There are skills that we can learn and utilize to promote a more unified school environment where staff, students, and parents are working together. We know them and we use them as effective tools, yet wonder if they are enough. I keep coming back to the place at the foot of the cross, this place of ‘meno’, where Christ abides with us and in us and so we are to abide with others. It flows out of our relationship with Him, challenges our own attitudes and biases as leaders, and humbly allows us to begin conversations and build relationships. For the sake of God’s kingdom and our schools, it is imperative to challenge and dig deeper to seek understanding with our staff, students and broader communities. Quoting Andy Stanley, “We are not left or right.

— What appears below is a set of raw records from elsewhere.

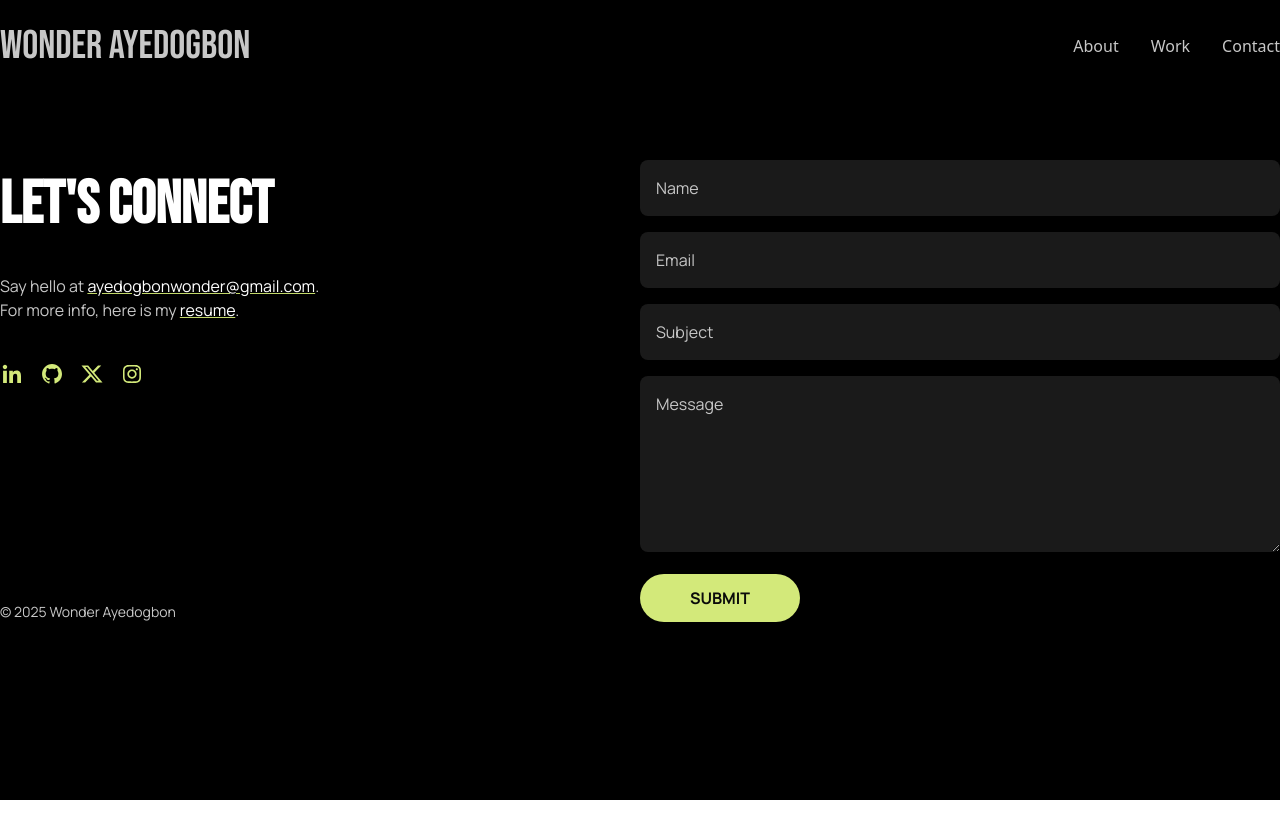
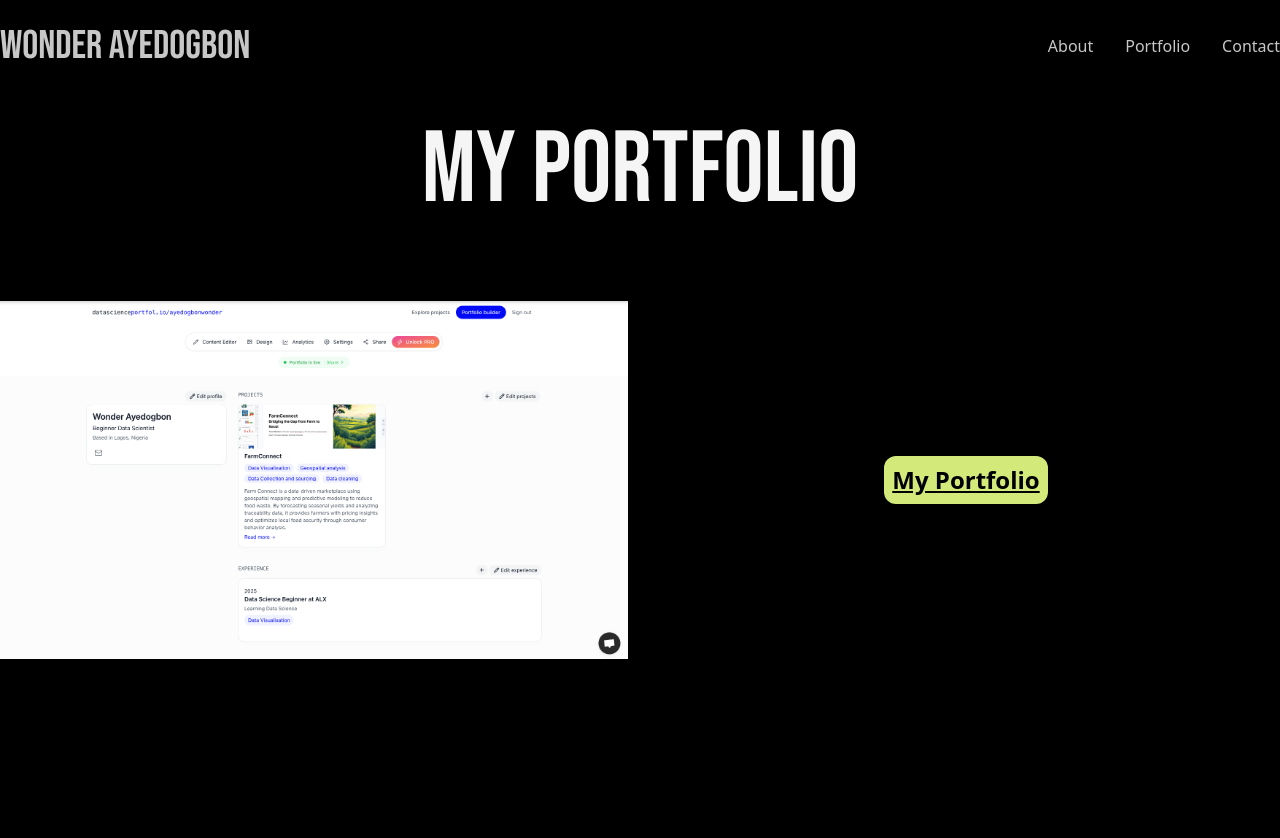
Before and after one commit to WonderSMG/personal-portfolio, a React (Vite) app: page /portfolio in a window 1280 px wide. Shown: the top 838 px of the page. Before the commit the page ends 800 px from the top, so only its background shows below. Built offline with nearby package versions, Linux system fonts and the light colour scheme.

Commit message:
added features

```diff
--- a/src/App.jsx
+++ b/src/App.jsx
@@ -6,6 +6,7 @@ import Projects from "./features/Projects";
 import About from "./features/About";
 import AboutMe from "./features/AboutMe";
 import Connect from "./features/Connect";
+import Portfolio from "./features/Portfolio";
 
 function App() {
   return (
@@ -20,13 +21,15 @@ function App() {
                 <Hero />
                 <Projects />
                 <About />
+                <Connect />
               </>
             }
           />
           <Route path="/about" element={<AboutMe />} />
+          <Route path="/portfolio" element={<Portfolio />} />
+          <Route path="/connect" element={<Connect />} />
         </Routes>
-        {/* Connect Component Always Below */}
-        <Connect />
+
       </main>
     </Router>
   );
--- a/src/features/About.jsx
+++ b/src/features/About.jsx
@@ -23,12 +23,15 @@ const About = () => {
           background.
         </h2>
         <p className="text-[18px] text-[#C7C7C7] leading-relaxed">
-          I am a front-end developer based in Lagos looking for exciting
-          opportunities. Has Applied Chemistry background. Likes to focus
-          on accessibility when developing. Passionate and curious about solving
-          problems. Currently, I'm exploring Reactjs, Webflow and a bit of
-          Designing. While I am not programming, I enjoy playing football,
-          photography and playing Valorant. Learning more to improve skill.
+          I am a front-end developer based in Lagos, actively seeking exciting
+          opportunities. I approach development with a strong focus on
+          accessibility and possess a curious, problem-solving mindset, drawing
+          on my background in Applied Chemistry. Currently, I'm expanding my
+          technical stack by exploring Reactjs, Webflow, and UI/UX Designing. To
+          further enhance my analytical capabilities and ability to solve
+          complex problems at scale, I am also actively learning Data Science.
+          When I'm not programming, I enjoy playing football, photography, and
+          playing Scrabble.
         </p>
         <button
           onClick={handleMoreAboutMeClick} // Add onClick handler
--- a/src/features/AboutMe.jsx
+++ b/src/features/AboutMe.jsx
@@ -22,12 +22,15 @@ const About = () => {
             background.
           </h2>
           <p className="text-[18px] text-[#C7C7C7] leading-[160%]">
-            I am a front-end developer based in Lagos looking for exciting
-            opportunities. Has Applied Chemistry background. Likes to focus on
-            accessibility when developing. Passionate and curious about solving
-            problems. Currently, I'm exploring Reactjs, Typescript, and a bit of
-            Designing. While I am not programming, I enjoy playing football,
-            photography and playing Valorant. Learning more to improve skill.
+          I am a front-end developer based in Lagos, actively seeking exciting
+          opportunities. I approach development with a strong focus on
+          accessibility and possess a curious, problem-solving mindset, drawing
+          on my background in Applied Chemistry. Currently, I'm expanding my
+          technical stack by exploring Reactjs, Webflow, and UI/UX Designing. To
+          further enhance my analytical capabilities and ability to solve
+          complex problems at scale, I am also actively learning Data Science.
+          When I'm not programming, I enjoy playing football, photography, and
+          playing Scrabble.
           </p>
           <div className="text-[#0A0A0A] flex gap-4 lg:w-auto w-full">
             <article className="bg-[#D3E97A] flex items-center rounded-full gap-4 px-6 py-3">
--- /dev/null
+++ b/src/features/Contact.jsx
@@ -0,0 +1,12 @@
+import React from 'react'
+import Connect from './Connect'
+
+const Contact = () => {
+  return (
+    <div>
+        Connect with Me Here
+    </div>
+  )
+}
+
+export default Contact
--- a/src/features/Navbar.jsx
+++ b/src/features/Navbar.jsx
@@ -42,9 +42,9 @@ const Navbar = () => {
               </button>
               <button
                 className="text-[#C7C7C7] cursor-pointer hover:text-[#D3E97A]"
-                onClick={() => navigate("/work")} // Example for navigating to Work page
+                onClick={() => navigate("/portfolio")} // Navigate to Portfolio page
               >
-                Work
+                Portfolio
               </button>
               <button
                 className="text-[#C7C7C7] cursor-pointer hover:text-[#D3E97A]"
@@ -75,9 +75,9 @@ const Navbar = () => {
               </button>
               <button
                 className="text-[#C7C7C7] cursor-pointer hover:text-[#D3E97A]"
-                onClick={() => navigate("/work")} // Example for navigating to Work page
+                onClick={() => navigate("/portfolio")} // Example for navigating to Work page
               >
-                Work
+                Portfolio
               </button>
               <button
                 className="text-[#C7C7C7] cursor-pointer hover:text-[#D3E97A]"
--- /dev/null
+++ b/src/features/Portfolio.jsx
@@ -0,0 +1,29 @@
+import React from "react";
+import portfolioImg from "../assets/portfolioImg.png";
+
+const Portfolio = () => {
+  return (
+    <div className="container mx-auto mt-20 py-10">
+      <h1 className="font-Bebas text-[50px] md:text-[80px] lg:text-[101px] leading-none mb-5 text-[#F5F5F5] text-center ">
+        My Portfolio
+      </h1>
+      <div className="mt-20 flex justify-evenly gap-6">
+        <div className="w-1/2">
+          <img src={portfolioImg} alt="My portfolio Image" className="w-full" />
+        </div>
+        <div className="w-1/2 flex items-center justify-center">
+          <a
+            href="https://www.datascienceportfol.io/ayedogbonwonder"
+            className="bg-[#D3E97A] text-black rounded-xl p-2 text-2xl font-bold underline hover:text-[#D3E97A] hover:bg-black transition duration-300"
+            target="_blank"
+            rel="noopener noreferrer"
+          >
+            My Portfolio
+          </a>
+        </div>
+      </div>
+    </div>
+  );
+};
+
+export default Portfolio;
```
Also changed, not shown: src/assets/portfolioImg.png (added).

We are Christians, partisans of a brand-new King, not changing religion, but allegiance.” The work is beyond difficult at times and recognizes that God is the author of all that we do. We are reminded to humbly ask time and time again, ‘What does love require in this situation with these people with this issue?’ And then, be prepared; the answer may not be what we want or expect to hear.

I was required to ‘uncomfortably’ endure those figure skates for several years.  It’s still a great reminder to me of a journey that has taught me the best lessons in ‘uncomfortable’ situations with people I didn’t necessarily agree with or understand. I was challenged to listen and grow. Unity is fleeting and without substance unless we are willing to learn to ‘abide’ in relationships steeped in grace and willing to find understanding in God’s Word together. The figure skates of my youth, long since traded for hockey skates, remind me to find the right fit and to strive to meld unity and ‘meno’ as we tackle some hard questions in community. Cultivating a culture of ‘meno’ brings to mind more questions than answers. I am comforted in the knowledge that our individual and collective stories are not our own. We journey together in God’s story.   


Rita Bergsma is the Seaway Valley Cohort Leader and Principal at Community Christian School in Metcalfe, Ontario.